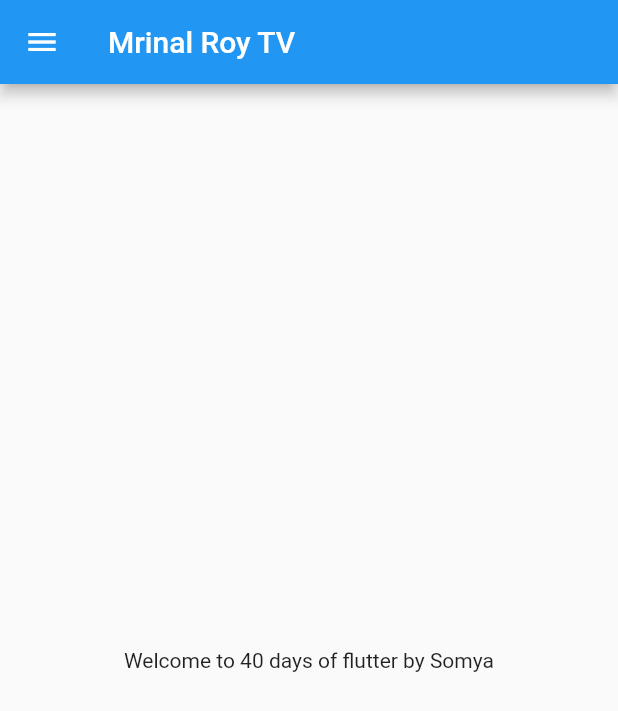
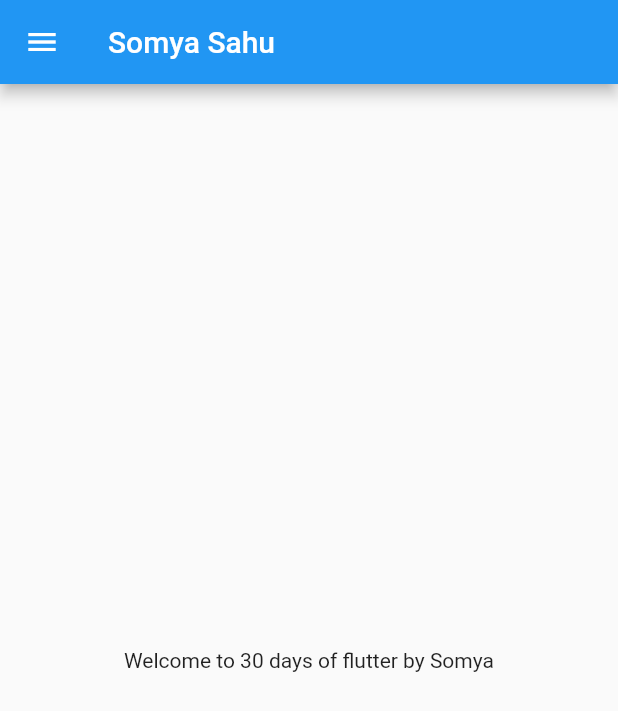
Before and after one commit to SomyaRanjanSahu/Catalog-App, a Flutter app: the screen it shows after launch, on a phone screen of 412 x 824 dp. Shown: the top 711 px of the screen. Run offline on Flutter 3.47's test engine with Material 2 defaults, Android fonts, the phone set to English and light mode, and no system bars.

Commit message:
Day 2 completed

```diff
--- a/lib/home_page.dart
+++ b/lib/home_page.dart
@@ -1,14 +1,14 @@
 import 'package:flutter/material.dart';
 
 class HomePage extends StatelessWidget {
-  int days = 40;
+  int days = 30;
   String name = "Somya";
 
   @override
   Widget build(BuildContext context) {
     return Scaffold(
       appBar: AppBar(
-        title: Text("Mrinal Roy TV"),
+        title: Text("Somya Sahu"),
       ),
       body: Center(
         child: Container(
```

________

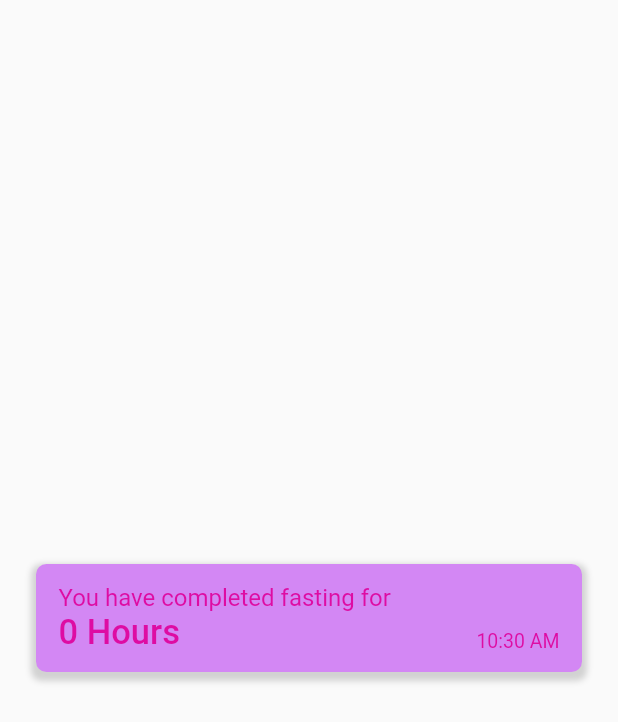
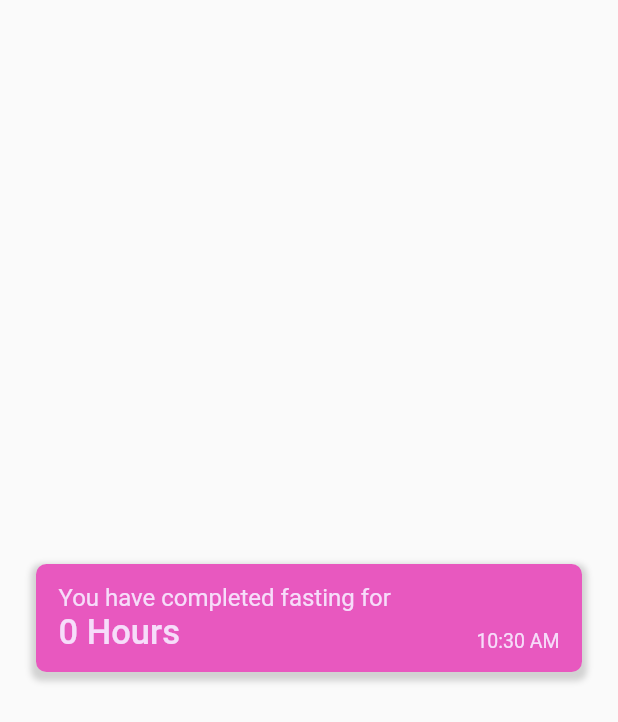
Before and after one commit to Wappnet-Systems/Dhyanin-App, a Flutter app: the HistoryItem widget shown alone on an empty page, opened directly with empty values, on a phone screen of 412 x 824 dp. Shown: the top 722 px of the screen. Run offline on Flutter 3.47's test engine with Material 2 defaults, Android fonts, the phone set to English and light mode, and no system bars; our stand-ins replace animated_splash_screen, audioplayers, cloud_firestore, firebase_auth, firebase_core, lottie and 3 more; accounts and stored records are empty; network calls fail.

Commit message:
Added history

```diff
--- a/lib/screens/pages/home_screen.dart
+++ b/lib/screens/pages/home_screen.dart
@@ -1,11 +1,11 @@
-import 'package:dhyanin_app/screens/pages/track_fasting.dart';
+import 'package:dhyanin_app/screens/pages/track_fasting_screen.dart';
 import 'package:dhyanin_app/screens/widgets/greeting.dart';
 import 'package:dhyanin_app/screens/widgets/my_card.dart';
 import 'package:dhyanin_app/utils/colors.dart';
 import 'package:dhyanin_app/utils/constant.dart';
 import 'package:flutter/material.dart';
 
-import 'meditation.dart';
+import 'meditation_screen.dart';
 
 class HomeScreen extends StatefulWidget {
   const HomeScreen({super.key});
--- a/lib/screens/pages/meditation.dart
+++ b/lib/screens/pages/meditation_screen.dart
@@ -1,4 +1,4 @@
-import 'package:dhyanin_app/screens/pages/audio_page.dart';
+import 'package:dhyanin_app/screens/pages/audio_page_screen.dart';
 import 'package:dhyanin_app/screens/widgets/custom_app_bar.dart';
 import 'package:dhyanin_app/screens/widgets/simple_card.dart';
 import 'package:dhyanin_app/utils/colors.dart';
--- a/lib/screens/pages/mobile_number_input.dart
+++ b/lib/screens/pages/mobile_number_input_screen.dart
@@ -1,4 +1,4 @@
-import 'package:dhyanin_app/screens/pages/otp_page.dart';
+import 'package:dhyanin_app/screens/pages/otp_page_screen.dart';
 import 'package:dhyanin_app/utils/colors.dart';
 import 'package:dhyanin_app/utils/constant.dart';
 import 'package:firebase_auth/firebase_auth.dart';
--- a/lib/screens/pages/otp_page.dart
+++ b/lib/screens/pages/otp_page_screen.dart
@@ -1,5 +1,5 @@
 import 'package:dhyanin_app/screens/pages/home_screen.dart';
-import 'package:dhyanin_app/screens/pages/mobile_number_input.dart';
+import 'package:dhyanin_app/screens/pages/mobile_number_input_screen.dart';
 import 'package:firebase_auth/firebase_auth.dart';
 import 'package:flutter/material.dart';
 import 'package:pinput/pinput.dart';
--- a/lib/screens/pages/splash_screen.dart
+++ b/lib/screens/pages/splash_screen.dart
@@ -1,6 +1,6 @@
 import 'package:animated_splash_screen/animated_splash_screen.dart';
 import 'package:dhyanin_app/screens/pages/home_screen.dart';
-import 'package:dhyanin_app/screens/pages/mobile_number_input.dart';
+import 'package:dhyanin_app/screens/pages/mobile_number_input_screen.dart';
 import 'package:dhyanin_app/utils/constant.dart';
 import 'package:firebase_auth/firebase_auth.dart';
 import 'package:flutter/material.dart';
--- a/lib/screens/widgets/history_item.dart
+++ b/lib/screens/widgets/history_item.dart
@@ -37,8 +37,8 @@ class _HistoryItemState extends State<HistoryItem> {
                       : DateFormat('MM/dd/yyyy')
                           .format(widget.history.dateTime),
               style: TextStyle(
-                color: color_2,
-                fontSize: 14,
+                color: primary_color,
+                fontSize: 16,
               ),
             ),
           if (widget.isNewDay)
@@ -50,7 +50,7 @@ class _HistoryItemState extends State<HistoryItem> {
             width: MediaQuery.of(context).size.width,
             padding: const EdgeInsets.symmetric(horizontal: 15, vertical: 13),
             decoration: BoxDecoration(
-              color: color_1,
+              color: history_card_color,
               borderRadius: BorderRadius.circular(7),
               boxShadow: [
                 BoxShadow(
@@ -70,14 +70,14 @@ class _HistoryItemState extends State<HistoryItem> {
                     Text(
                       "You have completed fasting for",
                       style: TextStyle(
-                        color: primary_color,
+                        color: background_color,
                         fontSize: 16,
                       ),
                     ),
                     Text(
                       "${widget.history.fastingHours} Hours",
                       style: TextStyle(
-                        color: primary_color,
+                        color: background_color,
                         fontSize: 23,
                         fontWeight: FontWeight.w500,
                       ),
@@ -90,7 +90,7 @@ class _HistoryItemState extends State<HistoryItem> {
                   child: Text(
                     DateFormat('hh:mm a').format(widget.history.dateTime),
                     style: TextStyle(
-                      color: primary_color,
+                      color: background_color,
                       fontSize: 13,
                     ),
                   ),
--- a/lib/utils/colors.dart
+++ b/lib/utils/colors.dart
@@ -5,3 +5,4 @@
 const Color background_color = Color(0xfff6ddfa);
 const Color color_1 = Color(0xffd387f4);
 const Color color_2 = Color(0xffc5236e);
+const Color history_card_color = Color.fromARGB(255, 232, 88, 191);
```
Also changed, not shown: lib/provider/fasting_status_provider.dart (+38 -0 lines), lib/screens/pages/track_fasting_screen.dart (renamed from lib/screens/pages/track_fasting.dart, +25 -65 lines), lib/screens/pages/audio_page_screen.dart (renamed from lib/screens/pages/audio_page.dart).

________

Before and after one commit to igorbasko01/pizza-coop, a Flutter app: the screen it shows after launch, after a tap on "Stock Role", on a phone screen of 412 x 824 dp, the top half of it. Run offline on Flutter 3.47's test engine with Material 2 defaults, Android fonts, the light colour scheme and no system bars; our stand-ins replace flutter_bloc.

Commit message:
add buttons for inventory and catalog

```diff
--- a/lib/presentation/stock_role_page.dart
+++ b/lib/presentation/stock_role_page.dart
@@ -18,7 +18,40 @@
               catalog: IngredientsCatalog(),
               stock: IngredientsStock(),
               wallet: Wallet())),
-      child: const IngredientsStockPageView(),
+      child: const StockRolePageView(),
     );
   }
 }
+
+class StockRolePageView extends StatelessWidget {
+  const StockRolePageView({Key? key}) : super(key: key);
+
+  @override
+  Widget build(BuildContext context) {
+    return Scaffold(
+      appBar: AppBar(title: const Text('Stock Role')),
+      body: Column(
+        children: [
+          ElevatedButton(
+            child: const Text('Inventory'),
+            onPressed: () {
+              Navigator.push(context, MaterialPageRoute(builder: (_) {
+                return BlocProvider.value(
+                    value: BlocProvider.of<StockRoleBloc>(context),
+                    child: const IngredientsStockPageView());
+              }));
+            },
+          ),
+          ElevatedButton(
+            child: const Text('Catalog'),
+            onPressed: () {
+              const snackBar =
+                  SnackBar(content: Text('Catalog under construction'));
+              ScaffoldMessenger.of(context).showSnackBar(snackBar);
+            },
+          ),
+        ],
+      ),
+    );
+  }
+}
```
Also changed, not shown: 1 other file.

________

(Work request): Copy every line in the records above that contains the word "fontSize".

(Your solution):
-                fontSize: 14,
+                fontSize: 16,
                         fontSize: 16,
                         fontSize: 23,
                       fontSize: 13,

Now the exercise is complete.